### [GIVEN RECORDS]
***

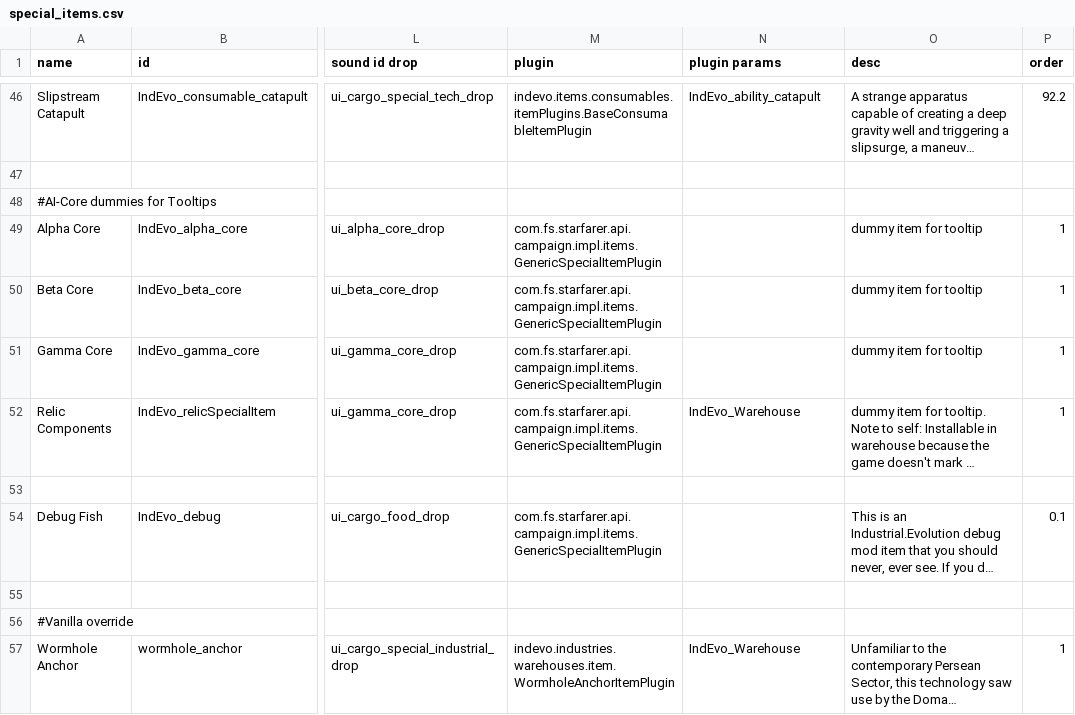
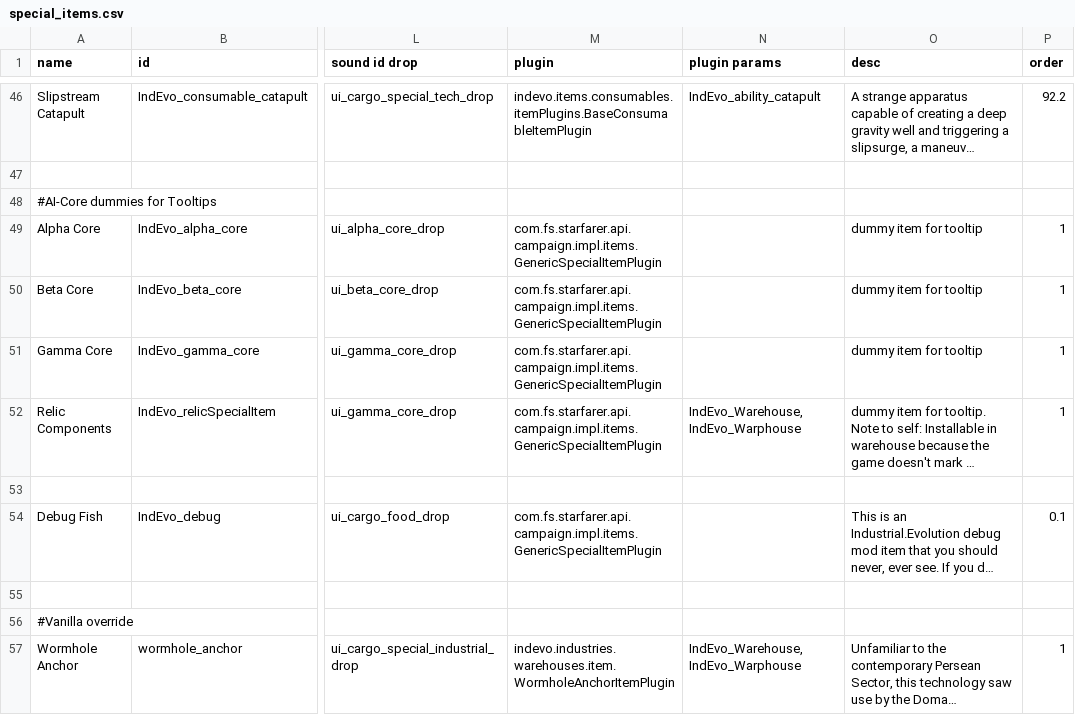
Before and after one commit to SirHartley/Industrial.Evolution, a CSV file: data/campaign/special_items.csv, drawn as a sheet; only a part is shown, gaps mark what is left out; long unchanged cells end in …; the diff names each change by its address in the sheet, - before the commit and + after, or states it on an @@ line.

```diff
--- a/data/campaign/special_items.csv
+++ b/data/campaign/special_items.csv
-N52 (plugin params): IndEvo_Warehouse
+N52 (plugin params): IndEvo_Warehouse, IndEvo_Warphouse
-N57 (plugin params): IndEvo_Warehouse
+N57 (plugin params): IndEvo_Warehouse, IndEvo_Warphouse
```
Also changed, not shown: data/campaign/industries.csv, 7 other files.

***

### [PROBLEM DESCRIPTION]
Write out the whole of the data exactly; the pictures stay out.

### [WORKED SOLUTION]
Before and after one commit to SirHartley/Industrial.Evolution, a CSV file: data/campaign/special_items.csv, drawn as a sheet; only a part is shown, gaps mark what is left out; long unchanged cells end in …; the diff names each change by its address in the sheet, - before the commit and + after, or states it on an @@ line.

```diff
--- a/data/campaign/special_items.csv
+++ b/data/campaign/special_items.csv
-N52 (plugin params): IndEvo_Warehouse
+N52 (plugin params): IndEvo_Warehouse, IndEvo_Warphouse
-N57 (plugin params): IndEvo_Warehouse
+N57 (plugin params): IndEvo_Warehouse, IndEvo_Warphouse
```
Also changed, not shown: data/campaign/industries.csv, 7 other files.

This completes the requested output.